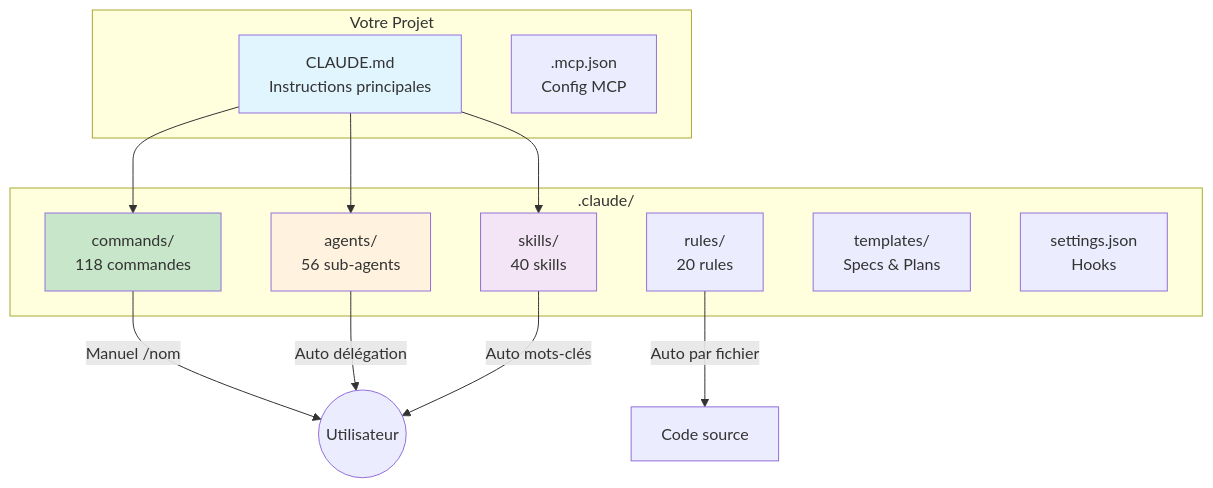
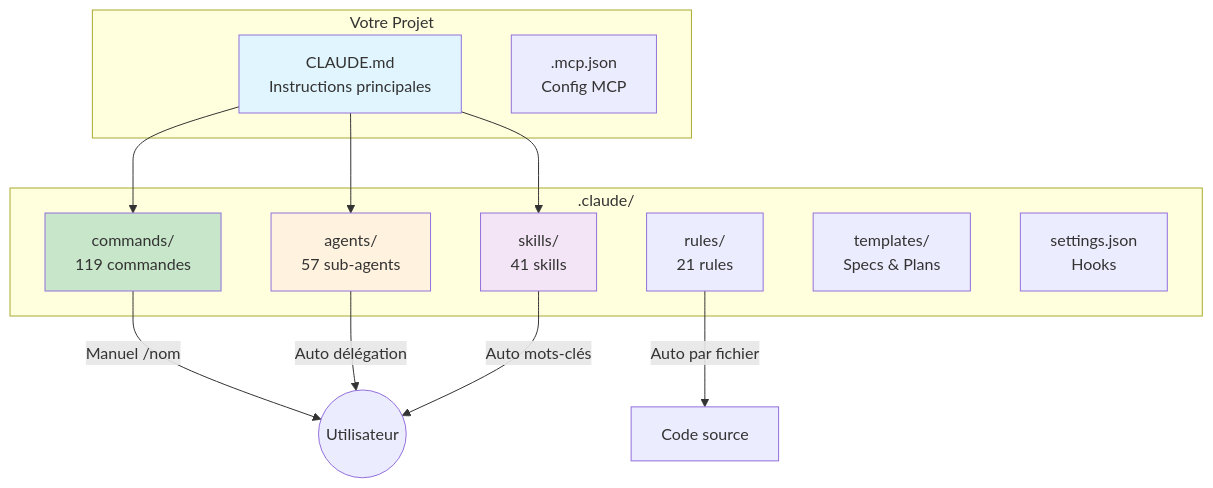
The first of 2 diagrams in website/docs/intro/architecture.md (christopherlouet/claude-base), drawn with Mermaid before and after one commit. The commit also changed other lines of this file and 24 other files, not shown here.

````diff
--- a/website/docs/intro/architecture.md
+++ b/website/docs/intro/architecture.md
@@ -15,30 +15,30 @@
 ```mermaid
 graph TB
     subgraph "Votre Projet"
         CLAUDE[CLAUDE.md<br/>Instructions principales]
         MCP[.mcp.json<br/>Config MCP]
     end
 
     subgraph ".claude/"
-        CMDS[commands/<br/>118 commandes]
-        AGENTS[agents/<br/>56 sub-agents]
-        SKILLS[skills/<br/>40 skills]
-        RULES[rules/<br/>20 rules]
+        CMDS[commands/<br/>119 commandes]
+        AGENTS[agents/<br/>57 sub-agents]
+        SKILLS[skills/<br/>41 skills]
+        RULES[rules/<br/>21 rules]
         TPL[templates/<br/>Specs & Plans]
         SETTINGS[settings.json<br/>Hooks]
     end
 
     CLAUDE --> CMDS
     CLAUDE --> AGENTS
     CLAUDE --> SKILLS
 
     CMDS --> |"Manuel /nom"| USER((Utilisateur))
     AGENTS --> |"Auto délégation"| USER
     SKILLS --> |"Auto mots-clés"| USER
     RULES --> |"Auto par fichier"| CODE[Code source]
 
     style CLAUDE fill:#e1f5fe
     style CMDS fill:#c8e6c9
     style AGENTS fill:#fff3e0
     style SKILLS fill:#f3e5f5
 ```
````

- - - - - - -

» **Work instructions**
The answer must be every line from the records above that contains the word "CMDS", copied in full.

» **Answer for this exercise**
-        CMDS[commands/<br/>118 commandes]
+        CMDS[commands/<br/>119 commandes]
     CLAUDE --> CMDS
     CMDS --> |"Manuel /nom"| USER((Utilisateur))
     style CMDS fill:#c8e6c9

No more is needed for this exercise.